For his part, Sergei Kalmykov, the deputy director of the League of Military Diplomats, explained that Mr. Kelin’s diplomatic language, “in its essence, was about so-called ‘asymmetrical measures’.”
“A response consisting of [simply] building up arms on the Russian border would only increase our vulnerability before NATO. Accordingly, we have to find ways to increase our strategic forces’ access to the United States. This means developing the capabilities of our submarine fleet (and they are being developed) – namely as a means to deliver our strategic weapons” to the US mainland.
“The same goes for strategic aviation. And, of course, options are being considered for using ‘platforms’ abroad. For the moment, the latter is not actively being developed. However, it is always kept in mind.” Taken together, “it is not possible to call these measures ‘symmetrical’. We are talking about completely different delivery vehicles, and different principles.”Today, Kalmykov notes, Russian military thought is undoubtedly based on the principle of ‘quality over quantity’. “Modern weaponry demands, more than anything, the characteristics of quality. This can be seen in the modernization of our Aerospace Defense Forces, in the development of new technologies in the field of high-precision weapons, and in the increase of the speeds of missiles, both in the air and under water. And when these technologies are implemented, it will not matter what kind of delivery vehicles they are based on. The main thing is effectiveness.”
Ultimately, the analyst suggests that when it comes to geopolitical decision-making, “there is nothing new under the sun – what’s used is what has worked in the past. And indeed, why reinvent the wheel when sufficiently effective methods exist in the areas of political and military confrontation. Yes, of course, from the point of view of the budget, they are costly. But in contrast to the Soviet period, we have additional opportunities which we could use – opportunities which we haven’t been used yet.”
These opportunities, in Kalmykov’s words, are multifaceted, and are by no means limited to the military sphere. For instance, the analyst notes, Russia might raise the question of withdrawing some of its $80 billion-worth of exchange reserves held in US bonds.
“Two years ago, this might have made sense, but now, when Syria is on fire, when Ukraine faces a civil war, the ‘masks have been removed’, so to speak…We need to move in another direction. This is especially true given that the US debt obligations market is already overheated, with its astronomical sums. There is no longer any sense for us to play along.”
“Of course,” Kalmykov notes, “our means to influence the US economically are limited; they can be counted on one hand. But they are there and they are obvious, and can and should be used.”
Meanwhile, Alexei Fenenko, a lead researcher at the Institute of International Security Problems at the Russian Academy of Sciences, suggests that the main ‘compensating response’ in this case might be, first and foremost, tactical nuclear forces.
“Today,” Fenenko noted, “we have superiority in tactical nuclear weapons in the European theater of operations.
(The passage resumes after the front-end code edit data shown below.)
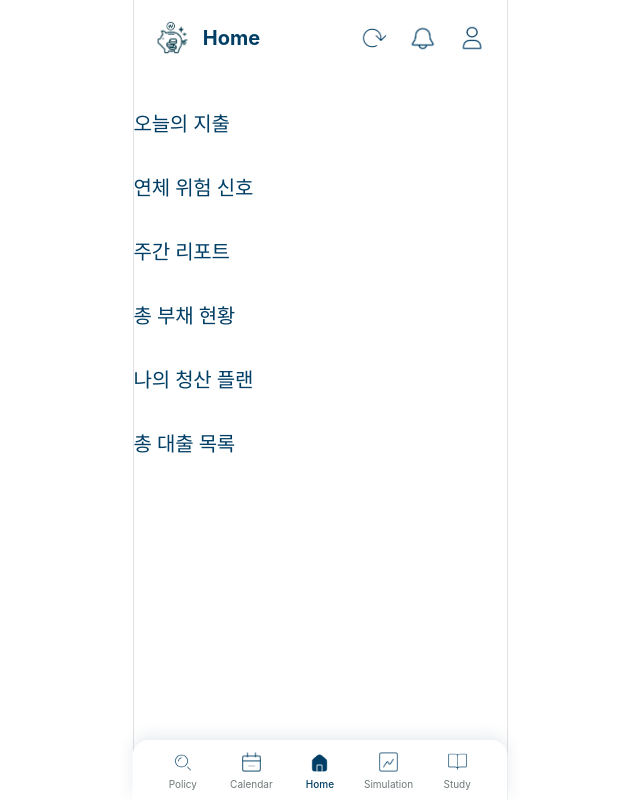
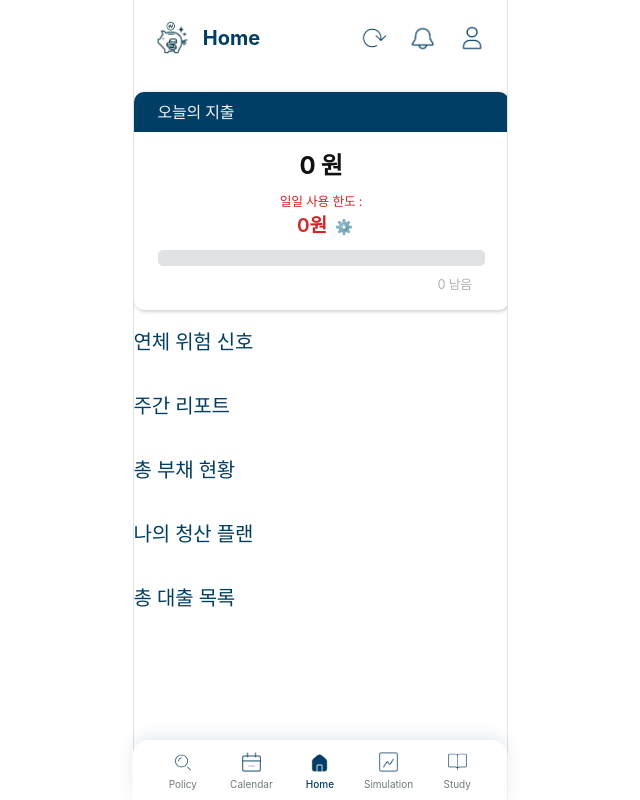
Before and after one commit to ockko/Cheongsan-KB, a Vue app: page /home in a window 1280 px wide. Shown: the whole page, without its empty margins (320-960 px from the left). Built offline with nearby package versions, Linux system fonts and the light colour scheme; a web font is replaced by a local one.

Commit message:
feat: 오늘의 지출 위젯 및 설정 모달 컴포넌트 추가

```diff
--- a/src/assets/styles/components/Home/DailySpendingWidget.module.css
+++ b/src/assets/styles/components/Home/DailySpendingWidget.module.css
@@ -0,0 +1,82 @@
+.widgetCard {
+  border-radius: 10px;
+  box-shadow: 1px 1px 4px rgba(0, 0, 0, 0.25);
+  display: flex;
+  flex-direction: column;
+  line-height: 1.5;
+}
+
+.widgetHeader {
+  background-color: var(--color-main);
+  border-radius: 10px 10px 0 0;
+  padding: 0.5rem 1.5rem;
+}
+
+.widgetHeader h3 {
+  font-size: 1rem;
+  font-weight: 300;
+  color: var(--color-gray3);
+}
+
+.settingsButton {
+  background: none;
+  border: none;
+  cursor: pointer;
+  color: #aaa;
+  font-size: 0.9rem;
+  padding: 0;
+}
+
+.widgetContent {
+  text-align: center;
+  padding: 1rem 1.5rem;
+}
+
+.spentAmount {
+  font-size: 1.5rem;
+  font-weight: 700;
+  color: #111;
+  margin: 0 0 0.5rem 0;
+}
+
+.limitInfo {
+  display: flex;
+  flex-direction: column;
+  font-size: 0.8rem;
+  color: var(--color-red);
+}
+
+.limitAmount {
+  font-size: 1.2rem;
+  font-weight: 600;
+  margin: 0 0.5rem;
+}
+
+.spendingProgress {
+  width: 100%;
+  height: 1rem;
+  appearance: none;
+  border-radius: 5px;
+  overflow: hidden;
+}
+
+.spendingProgress::-webkit-progress-bar {
+  background-color: var(--color-gray1);
+}
+
+.spendingProgress::-webkit-progress-value {
+  background-color: var(--color-main);
+  transition: background-color 0.3s;
+}
+
+/* 한도 초과 시 프로그레스 바 색상 변경 */
+.spendingProgress.overLimit::-webkit-progress-value {
+  background-color: var(--color-red);
+}
+
+.remainingAmount {
+  font-size: 0.8rem;
+  color: var(--color-gray-unnamed);
+  margin: 0.3rem 0.8rem 0 0;
+  text-align: right;
+}
--- /dev/null
+++ b/src/assets/styles/components/Home/SettingsModal.module.css
@@ -0,0 +1,129 @@
+.modalOverlay {
+  position: fixed;
+  top: 0;
+  left: 0;
+  width: 100%;
+  height: 100%;
+  background-color: rgba(0, 0, 0, 0.5);
+  display: flex;
+  justify-content: center;
+  align-items: center;
+  z-index: 2000;
+}
+
+.modalContent {
+  background-color: white;
+  padding: 1.5rem;
+  border-radius: 10px;
+  width: 90%;
+  max-width: 340px;
+  box-shadow: 1px 1px 4px rgba(0, 0, 0, 0.25);
+  line-height: 1.5;
+}
+
+.modalTitle {
+  margin-top: 0;
+  margin-bottom: 0.5rem;
+  font-size: 1.2rem;
+  font-weight: 700;
+  text-align: center;
+}
+
+.modalDescription {
+  font-size: 0.8rem;
+  text-align: center;
+  margin-bottom: 0.5rem;
+}
+
+/* ... 기타 슬라이더 및 버튼 스타일 ... */
+
+.limitLabels {
+  display: flex;
+  justify-content: space-between;
+  font-size: 14px;
+  color: var(--color-gray0);
+}
+
+.maxLimit {
+  font-weight: 500;
+  color: var(--color-red);
+}
+
+.slider {
+  appearance: none;
+  width: 100%;
+  height: 0.5rem;
+  background: linear-gradient(
+    to right,
+    var(--color-main) var(--slider-progress),
+    var(--color-gray1) var(--slider-progress)
+  );
+  border-radius: 4px;
+  outline: none;
+  opacity: 0.7;
+  transition: opacity 0.2s;
+}
+
+.slider:hover {
+  opacity: 1;
+}
+
+/* 슬라이더 핸들(Thumb) 스타일 */
+.slider::-webkit-slider-thumb {
+  -webkit-appearance: none;
+  appearance: none;
+  width: 24px;
+  height: 24px;
+  background: var(--color-main);
+  border-radius: 50%;
+  cursor: pointer;
+  border: 4px solid white;
+  box-shadow: 0 0 5px rgba(0, 0, 0, 0.2);
+}
+
+.slider::-moz-range-thumb {
+  width: 24px;
+  height: 24px;
+  background: var(--color-main);
+  border-radius: 50%;
+  cursor: pointer;
+  border: 4px solid white;
+  box-shadow: 0 0 5px rgba(0, 0, 0, 0.2);
+}
+
+.currentValueBox {
+  margin-top: 1rem;
+  padding: 0.7rem;
+  background-color: var(--color-gray3);
+  border: 1px solid var(--color-gray1);
+  border-radius: 8px;
+  text-align: center;
+  font-size: 1.2rem;
+}
+
+.buttonGroup {
+  display: flex;
+  gap: 10px;
+  margin-top: 0.5rem;
+}
+
+.button {
+  flex: 1;
+  padding: 0.7rem;
+  border-radius: 8px;
+  border: none;
+  font-size: 1rem;
+  font-weight: 600;
+  cursor: pointer;
+}
+
+.cancelButton {
+  background-color: white;
+  border: 2px solid var(--color-main);
+  color: var(--color-main);
+}
+
+.applyButton {
+  background-color: var(--color-main);
+  color: white;
+}
--- a/src/assets/styles/pages/Home.module.css
+++ b/src/assets/styles/pages/Home.module.css
@@ -1,3 +1,4 @@
 .page {
   padding: 20px 0;
+  margin: 0 0 80px 0;
 }
--- a/src/components/domain/Home/DailySpendingWidget.vue
+++ b/src/components/domain/Home/DailySpendingWidget.vue
@@ -1,8 +1,74 @@
 <script setup>
 import styles from '@/assets/styles/components/Home/DailySpendingWidget.module.css';
+import SettingsModal from '@/components/domain/Home/SettingsModal.vue';
+import { ref, defineProps, computed } from 'vue';
+
+const isModalOpen = ref(false);
+
+// 부모 컴포넌트로부터 받을 데이터(props)를 정의합니다.
+const props = defineProps({
+  spendingData: {
+    type: Object,
+    required: true,
+    // 데이터가 아직 로드되지 않았을 때를 대비한 기본값
+    default: () => ({ limit: 0, spent: 0, remaining: 0 }),
+  },
+});
+
+// 지출액이 한도를 초과했는지 여부를 계산하는 computed 속성
+const isOverLimit = computed(() => {
+  // 한도가 0일 경우 초과로 보지 않음
+  if (props.spendingData.limit === 0) {
+    return false;
+  }
+  return props.spendingData.spent > props.spendingData.limit;
+});
+
+// 숫자에 콤마(,)를 찍어주는 헬퍼 함수
+const formatCurrency = (value) => {
+  if (typeof value !== 'number') return '0';
+  return value.toLocaleString('ko-KR');
+};
 </script>
+
 <template>
-  <div>
-    <div>오늘의 지출</div>
+  <div :class="styles.widgetCard">
+    <div :class="styles.widgetHeader">
+      <h3>오늘의 지출</h3>
+    </div>
+
+    <div :class="styles.widgetContent">
+      <p :class="styles.spentAmount">
+        {{ formatCurrency(spendingData.spent) }} 원
+      </p>
+
+      <div :class="styles.limitInfo">
+        <span>일일 사용 한도 : </span>
+        <div>
+          <span :class="styles.limitAmount"
+            >{{ formatCurrency(spendingData.limit) }}원</span
+          >
+          <button
+            :class="styles.settingsButton"
+            @click="isModalOpen = true"
+            aria-label="한도 설정"
+          >
+            ⚙️
+          </button>
+        </div>
+      </div>
+
+      <progress
+        :class="[styles.spendingProgress, { [styles.overLimit]: isOverLimit }]"
+        :value="spendingData.spent"
+        :max="spendingData.limit"
+      ></progress>
+
+      <p :class="styles.remainingAmount">
+        {{ formatCurrency(spendingData.remaining) }} 남음
+      </p>
+    </div>
   </div>
+
+  <SettingsModal v-if="isModalOpen" @close="isModalOpen = false" />
 </template>
--- /dev/null
+++ b/src/components/domain/Home/SettingsModal.vue
@@ -0,0 +1,82 @@
+<script setup>
+import styles from '@/assets/styles/components/Home/SettingsModal.module.css';
+import { ref, defineEmits, computed } from 'vue';
+
+const emit = defineEmits(['close']); // 'close' 이벤트를 부모에게 보낼 것을 정의
+
+// 부모로부터 최대 한도값을 받아옴 (실제로는 API 호출 결과)
+const maximumLimit = ref(50000);
+const limitValue = ref(40000);
+
+// 슬라이더의 현재 진행률을 퍼센트로 계산하는 computed 속성
+const sliderProgress = computed(() => {
+  if (maximumLimit.value === 0) return 0;
+  return (limitValue.value / maximumLimit.value) * 100;
+});
+
+// 슬라이더 값을 업데이트하는 함수 (v-model만으로도 충분하지만, 명시적으로 둘 수 있음)
+const updateSliderProgress = (event) => {
+  limitValue.value = event.target.value;
+};
+
+// 숫자에 콤마(,)를 찍어주는 헬퍼 함수
+const formatCurrency = (value) => {
+  if (typeof value !== 'number' && typeof value !== 'string') return '0';
+  return Number(value).toLocaleString('ko-KR');
+};
+
+const applyChanges = () => {
+  // TODO: 여기에 '적용' 버튼 클릭 시 실행될 API 호출 로직을 구현합니다.
+  console.log('적용된 한도:', limitValue.value);
+
+  // API 호출 성공 후 모달을 닫습니다.
+  emit('close');
+};
+</script>
+
+<template>
+  <div :class="styles.modalOverlay" @click.self="$emit('close')">
+    <div :class="styles.modalContent">
+      <h3 :class="styles.modalTitle">일일 소비 한도 설정</h3>
+      <p :class="styles.modalDescription">
+        건강한 소비 습관을 위한 첫걸음,<br />
+        나만의 일일 한도를 설정해 보세요.
+      </p>
+
+      <div :class="styles.limitLabels">
+        <span>0원</span>
+        <span :class="styles.maxLimit"
+          >{{ formatCurrency(maximumLimit) }}원</span
+        >
+      </div>
+      <input
+        type="range"
+        min="0"
+        :max="maximumLimit"
+        v-model="limitValue"
+        :class="styles.slider"
+        @input="updateSliderProgress"
+        :style="{ '--slider-progress': sliderProgress + '%' }"
+        step="500"
+      />
+      <div :class="styles.currentValueBox">
+        {{ formatCurrency(limitValue) }}원
+      </div>
+
+      <div :class="styles.buttonGroup">
+        <button
+          :class="[styles.button, styles.cancelButton]"
+          @click="$emit('close')"
+        >
+          취소
+        </button>
+        <button
+          :class="[styles.button, styles.applyButton]"
+          @click="applyChanges"
+        >
+          적용
+        </button>
+      </div>
+    </div>
+  </div>
+</template>
```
It seems to me that placing them in European Russia, Belarus and the Baltic Fleet is, apparently, sufficient ‘compensation’ for the Americans.”
“There is a second option, but for the moment it is only hypothetical: The second option arises from a possible collapse of the Treaty on Intermediate-Range Nuclear Forces (INF)…It’s worth recalling that in June 2013, our president called Gorbachev’s decision to sign away our intermediate-range missiles ‘controversial’, and did not rule out the possibility of exiting the treaty.”This is especially pertinent, Fenenko says, given that “the US’s European nuclear-armed allies – Britain and France, are not covered by the treaty.”
“Therefore, I believe that in the future there could be some developments in relation to the INF Treaty. But for now, Moscow will bet on ‘compensating’ the US and NATO via tactical nuclear weapons,” the analyst concludes.